Thor: Þórr (North Germanic), Þunor (Old English), Thunaer (Old Saxon), Donar (Southern Germanic areas) "Thunder", all names stem from Proto-Germanic *ÞunraR[13] Sif (consort), Járnsaxa Móði and Magni, Þrúðr Most attestations of Germanic paganism
Tuisto (Latinized Germanic) "double", from the Proto-Germanic root *twai – "two"; "a god, born of the earth" (deum terra editum) None attested Mannus Germania
Týr (Old Norse), Tīw, Tīg (both Old English), Ziu (Old High German) "God", derived from Proto-Germanic *Tīwaz[14] Unnamed, possibly Zisa Seaxnot Poetic Edda, Prose Edda, skaldic poetry, Hadrian's Wall altar
Ullr (Old Norse) Something like "Glory"[15] None attested None attested Poetic Edda, Prose Edda, skaldic poetry, Gesta Danorum, Thorsberg chape, toponyms in Norway and Sweden
Váli (Old Norse) "Chosen" None attested None attested Poetic Edda, Prose Edda, Gesta Danorum (as Bous)
Viðarr (Old Norse) Possibly "wide ruler"[16] None attested None attested Poetic Edda, Prose Edda
(Old Norse) [17] Possibly Frigg None attested Poetic Edda, Prose Edda
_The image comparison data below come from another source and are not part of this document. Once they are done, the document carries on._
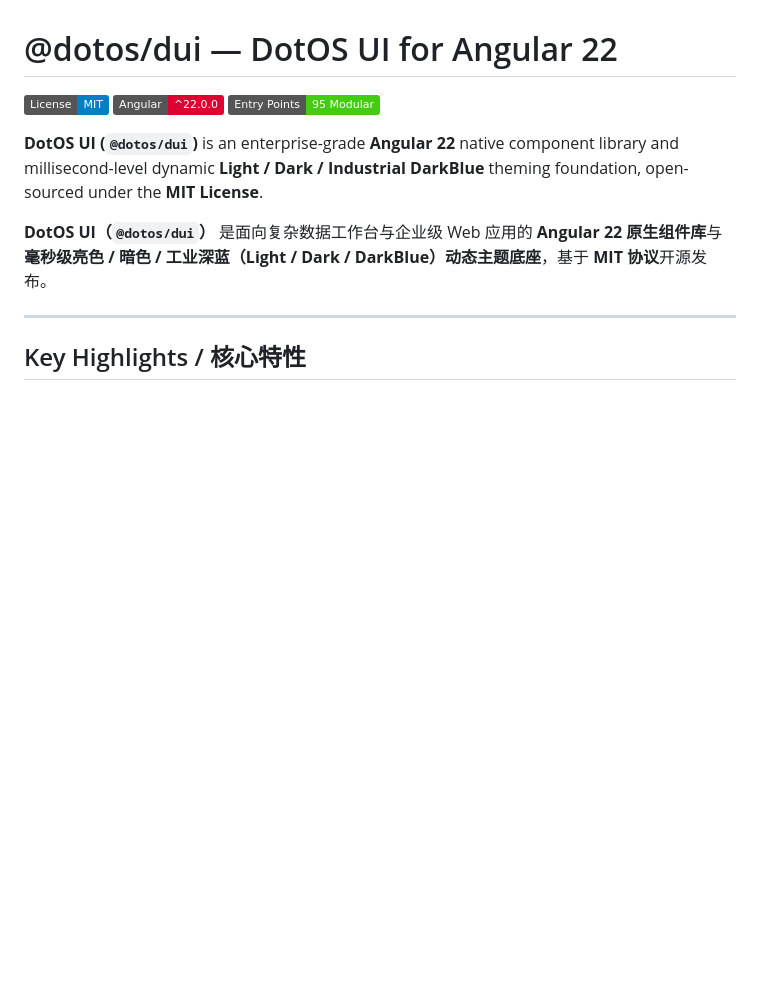
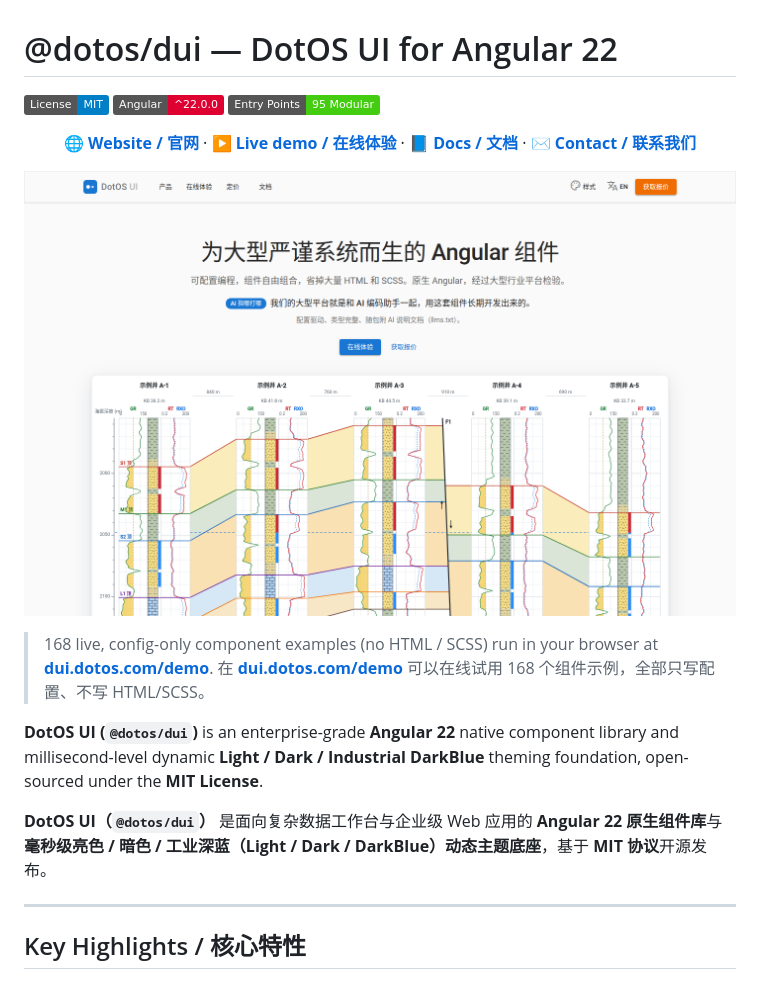
Before and after one commit to dotos1/dui, a Markdown page: README.md, the part around the change. Rendered like a GitHub page; pictures changed too: docs/images/dui-dotos-com.png (added); badges without logos; blank space fills up the shorter version.

```diff
--- a/README.md
+++ b/README.md
@@ -3,6 +3,20 @@
 [![License: MIT](https://img.shields.io/badge/License-MIT-blue.svg)](./LICENSE)
 [![Angular](https://img.shields.io/badge/Angular-%5E22.0.0-dd0031.svg)](https://angular.dev)
 [![Secondary Entry Points](https://img.shields.io/badge/Entry%20Points-95%20Modular-success.svg)](#secondary-entry-points-reference--%E5%85%A8%E9%83%A8%E4%BA%8C%E7%BA%A7%E5%AD%90%E5%85%A5%E5%8F%A3%E9%80%9F%E6%9F%A5%E8%A1%A8)
+
+<p align="center">
+  <a href="https://dui.dotos.com"><b>🌐 Website / 官网</b></a> ·
+  <a href="https://dui.dotos.com/demo"><b>▶ Live demo / 在线体验</b></a> ·
+  <a href="https://dui.dotos.com/products/dui"><b>📘 Docs / 文档</b></a> ·
+  <a href="https://dui.dotos.com/contact"><b>✉ Contact / 联系我们</b></a>
+</p>
+
+<p align="center">
+  <a href="https://dui.dotos.com"><img src="https://raw.githubusercontent.com/dotos1/dui/master/docs/images/dui-dotos-com.png" alt="DotOS UI — https://dui.dotos.com" width="860"></a>
+</p>
+
+> 168 live, config-only component examples (no HTML / SCSS) run in your browser at **[dui.dotos.com/demo](https://dui.dotos.com/demo)**.
+> 在 **[dui.dotos.com/demo](https://dui.dotos.com/demo)** 可以在线试用 168 个组件示例，全部只写配置、不写 HTML/SCSS。
 
 **DotOS UI (`@dotos/dui`)** is an enterprise-grade **Angular 22** native component library and millisecond-level dynamic **Light / Dark / Industrial DarkBlue** theming foundation, open-sourced under the **MIT License**.
 
```
Also changed, not shown: 7 other files.
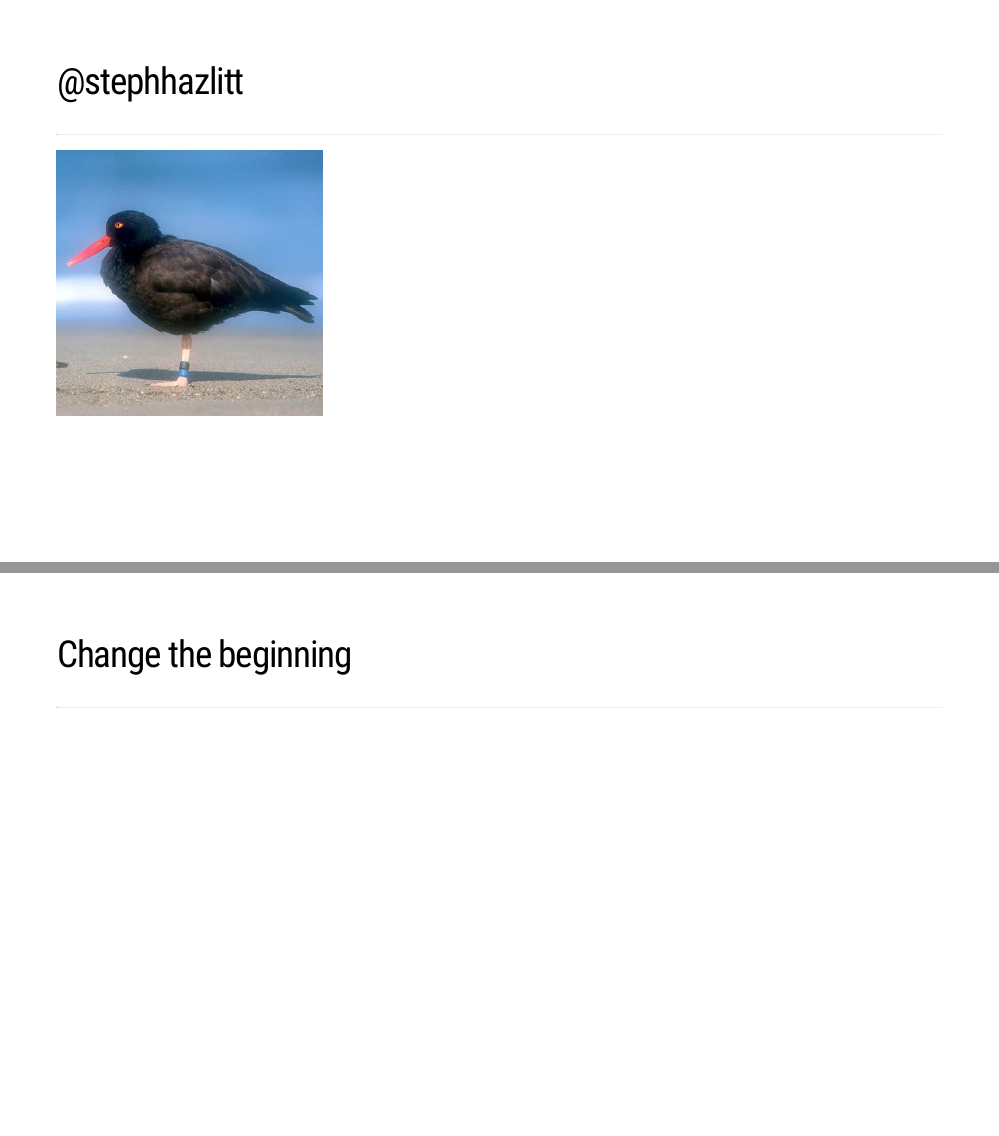
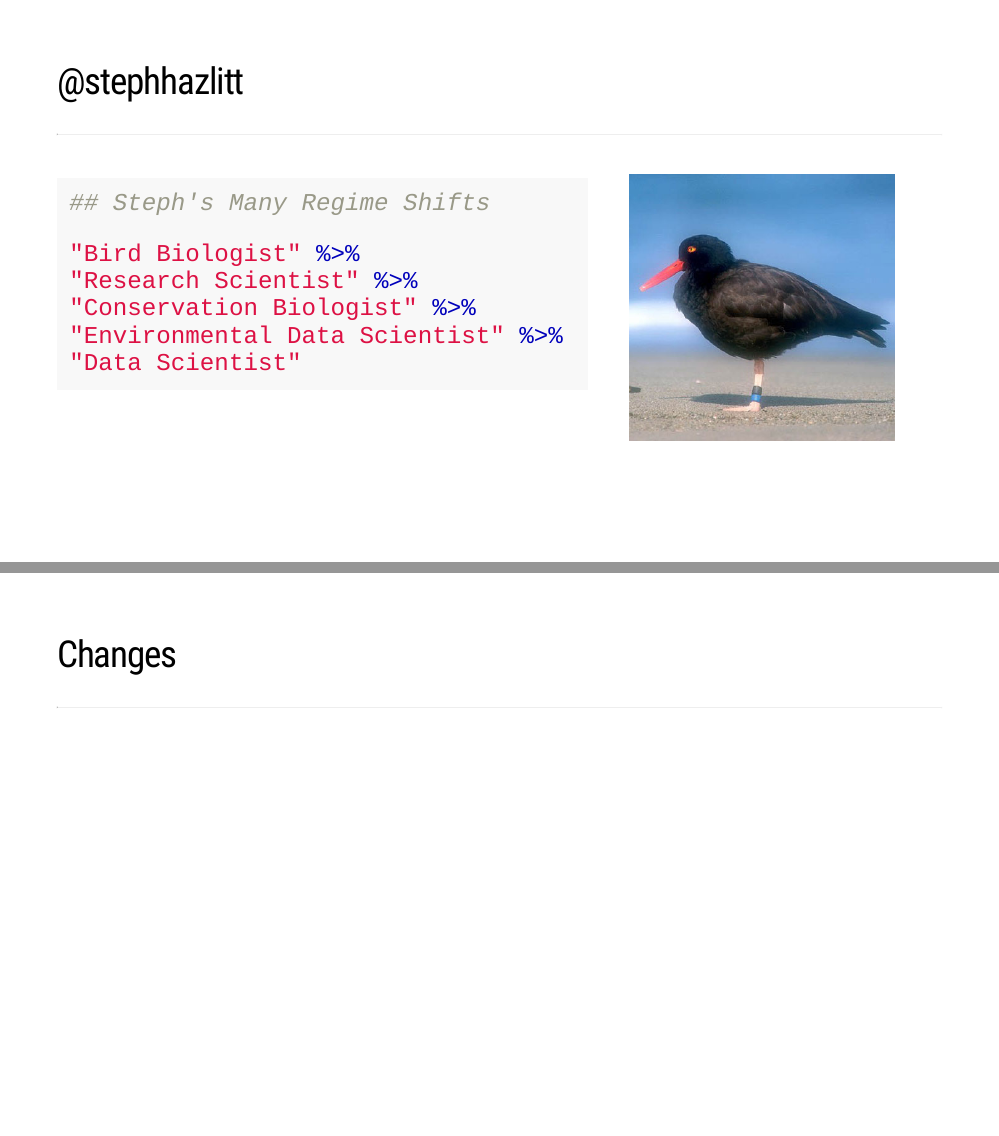
Before and after one commit to stephhazlitt/regime-shifts, an R Markdown document (slides.Rmd): pages 6 and 7 of 12 before the commit and pages 6 and 7 of 14 after it, joined at a grey line. Rendered offline with R 4.5, knitr and Pandoc, with nearby package versions; the slides are laid out offline by our stand-in for remark.js, each with all of its steps uncovered, in fonts that may differ from those the slides ask for, and without slide numbers, shadows or browser add-ons; some code elsewhere in the file could not run offline; a font, style sheet, LaTeX package, included part or bibliography that could not be used is replaced or left out.

Commit message:
slh slide

````diff
--- a/slides.Rmd
+++ b/slides.Rmd
@@ -153,13 +153,27 @@ class: clear, no-number
 
 <hr>
 
-<img src="images/slh_avatar.jpg" alt="Picture of a Black Oystercatcher" style="max-width:30%; padding: 0px 0px 0px 0px;"/>
+.left-title[
+```{r, eval = FALSE}
+## Steph's Many Regime Shifts
+
+"Bird Biologist" %>%
+"Research Scientist" %>%
+"Conservation Biologist" %>%
+"Environmental Data Scientist" %>%
+"Data Scientist"
+```
+]
+
+
+<img src="images/slh_avatar.jpg" alt="Picture of a Black Oystercatcher" style="max-width:30%; padding: 30px 0px 0px 50px;"/>
+
 
 ---
 
 class: clear
 
-## Change the beginning
+## Changes
 
 <hr>
 
````
Also changed, not shown: slides.Rmd (27 more changed lines).
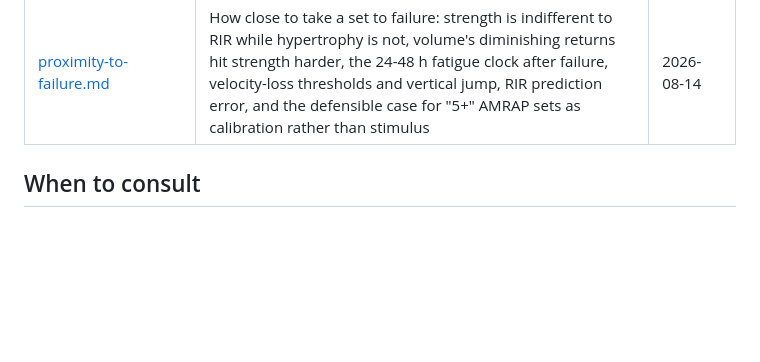
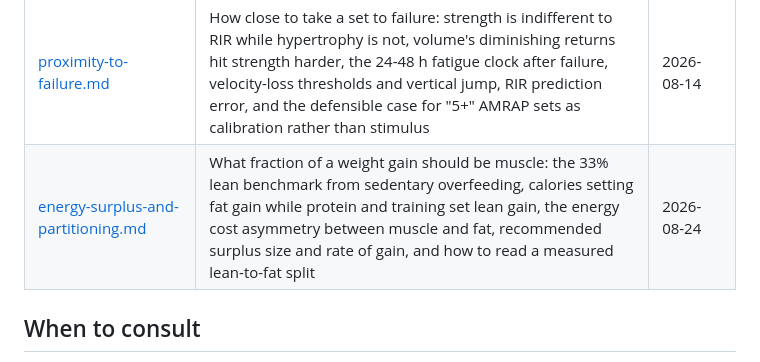
Before and after one commit to menottim/training-program, a Markdown page: knowledge/README.md, the part around the change. GitHub-like rendering; blank space fills up the shorter version.

```diff
--- a/knowledge/README.md
+++ b/knowledge/README.md
@@ -26,6 +26,7 @@ This directory holds the primary-source evidence for the recommendations in `CLA
 | [calf-strain-rehab.md](calf-strain-rehab.md) | Acute medial gastrocnemius strain ("tennis leg"): can't-miss differentials (Achilles rupture, DVT, compartment syndrome), PEACE & LOVE acute care, the NSAID/ibuprofen verdict, phased criteria-based rehab, return-to-sport criteria/timelines, recurrence risk, modifications for bilateral Achilles tendinopathy | 2026-06-23 |
 | [detraining-and-return.md](detraining-and-return.md) | Returning from a travel gap or injury layoff: strength-vs-size decay clocks, why strength outlives muscle, muscle memory (strong in rodents, negative in the one human test), restart-load bands, ramping caution and the ACWR critique | 2026-07-27 |
 | [proximity-to-failure.md](proximity-to-failure.md) | How close to take a set to failure: strength is indifferent to RIR while hypertrophy is not, volume's diminishing returns hit strength harder, the 24-48 h fatigue clock after failure, velocity-loss thresholds and vertical jump, RIR prediction error, and the defensible case for "5+" AMRAP sets as calibration rather than stimulus | 2026-08-14 |
+| [energy-surplus-and-partitioning.md](energy-surplus-and-partitioning.md) | What fraction of a weight gain should be muscle: the 33% lean benchmark from sedentary overfeeding, calories setting fat gain while protein and training set lean gain, the energy cost asymmetry between muscle and fat, recommended surplus size and rate of gain, and how to read a measured lean-to-fat split | 2026-08-24 |
 
 ## When to consult
 
```
Also changed, not shown: knowledge/energy-surplus-and-partitioning.md (added, +115 -0 lines).
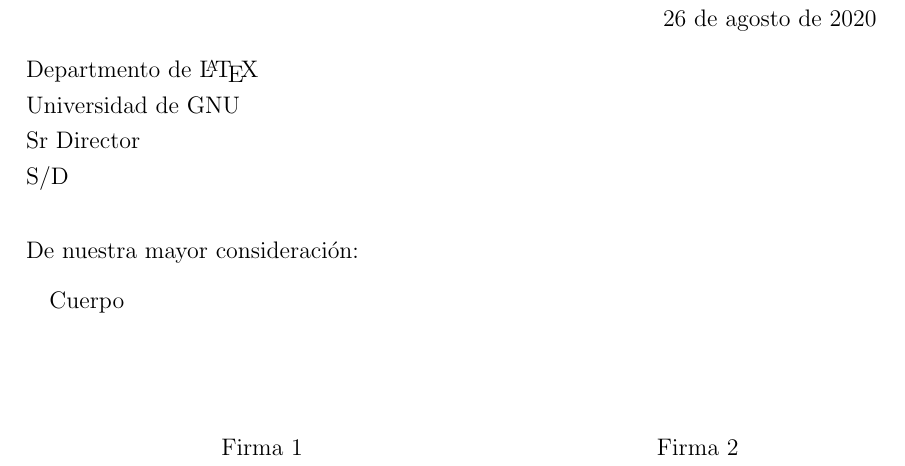
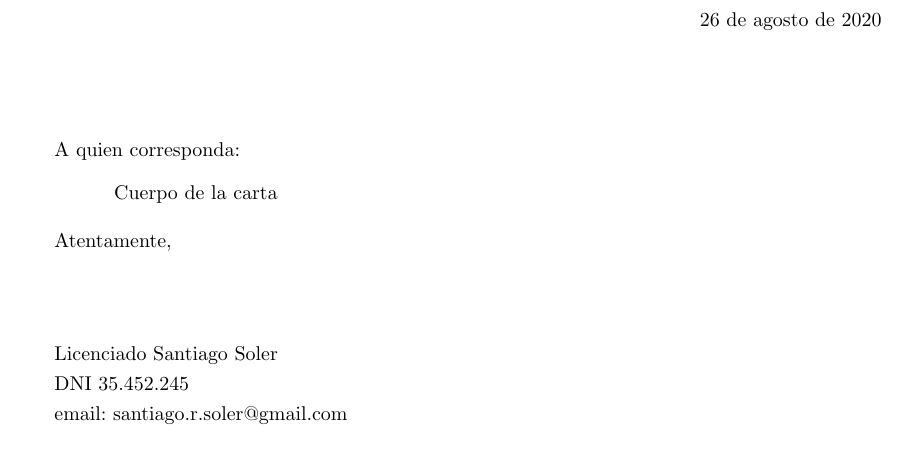
Before and after one commit to santisoler/dotfiles, a LaTeX letter (dotfiles/templates/latex/letter.tex): part of the page, cut so that both start at the same text. Compiled offline with pdfLaTeX.

Commit message:
Change latex letter template

```diff
--- a/dotfiles/templates/latex/letter.tex
+++ b/dotfiles/templates/latex/letter.tex
@@ -11,34 +19,22 @@
 
+\signature{
+    % Puedo añadir una firma
+    % \vspace{-3em} \includegraphics[height=6em]{firma.png}
+    \newline Licenciado Santiago Soler
+    \newline DNI 35.452.245
+    \newline email: santiago.r.soler@gmail.com
+}
 
 \begin{document}
 
-\begin{flushright}
-\today
-\end{flushright}
+\begin{letter}{}
 
-\noindent
-Departmento de \LaTeX \\
-Universidad de GNU \\
-Sr Director \\
-S/D
-\vspace{1em}
+\opening{\noindent A quien corresponda:}
 
-\noindent De nuestra mayor consideración:
+Cuerpo de la carta
 
-Cuerpo
+\closing{Atentamente,}
 
-\vspace{4em}
-
-\begin{minipage}{0.5\linewidth}
-    \begin{center}
-    Firma 1
-    \end{center}
-\end{minipage}
-~
-\begin{minipage}{0.5\linewidth}
-    \begin{center}
-    Firma 2
-    \end{center}
-\end{minipage}
+\end{letter}
 
 \end{document}
```
Also changed, not shown: dotfiles/templates/latex/letter.tex (18 more changed lines).
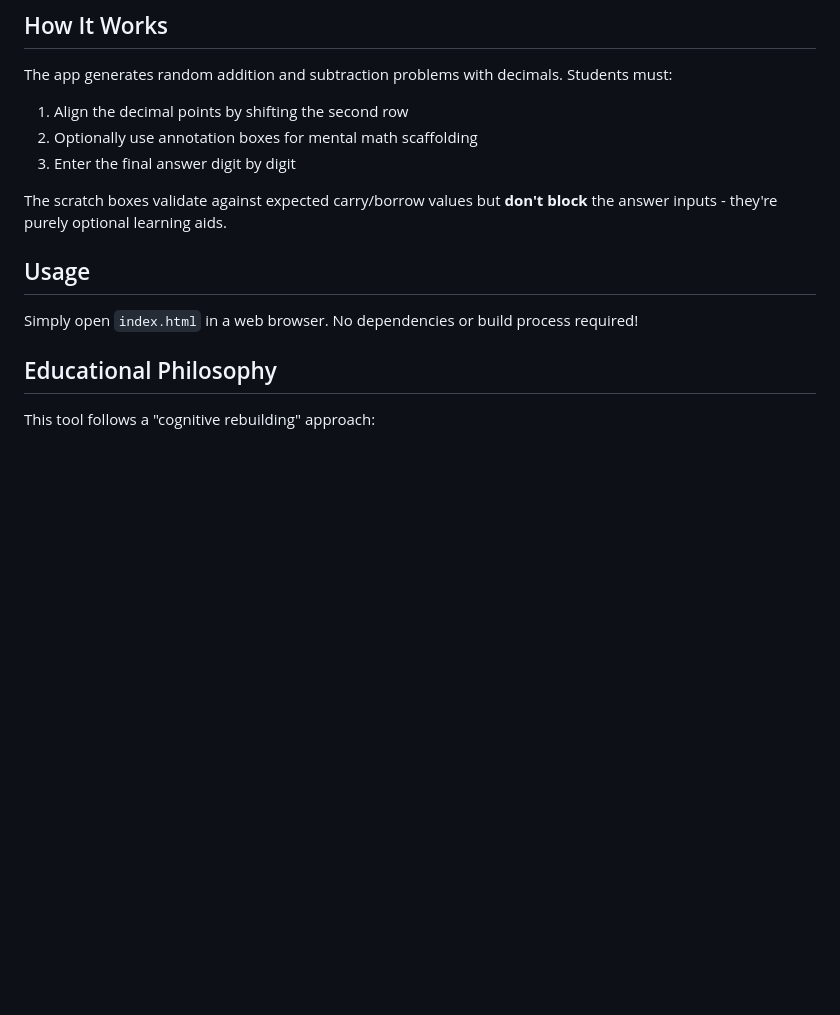
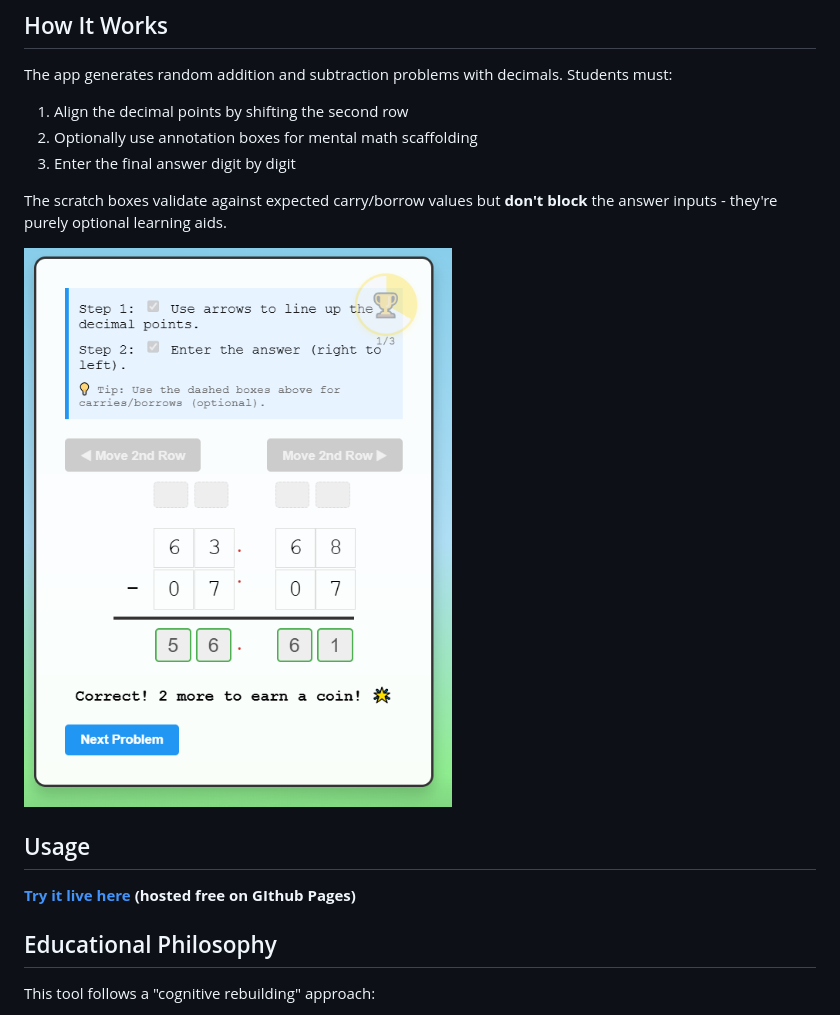
Before and after one commit to shanecandoit/worksheet_decimal_add_subtract, a Markdown page: README.md, the part around the change. Drawn GitHub-style; pictures changed too: subtract-w-trophy.png (added); blank space fills up the shorter version.

Commit message:
Add usage instructions and a solved worksheet image to README

```diff
--- a/README.md
+++ b/README.md
@@ -50,9 +50,11 @@ The app generates random addition and subtraction problems with decimals. Studen
 
 The scratch boxes validate against expected carry/borrow values but **don't block** the answer inputs - they're purely optional learning aids.
 
+![A solved worksheet](subtract-w-trophy.png)
+
 ## Usage
 
-Simply open `index.html` in a web browser. No dependencies or build process required!
+**[Try it live here](https://shanecandoit.github.io/worksheet_decimal_add_subtract) (hosted free on GIthub Pages)**
 
 ## Educational Philosophy
 
```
Vili (Old Norse) "Will"[18] Possibly Frigg None attested Poetic Edda, Prose Edda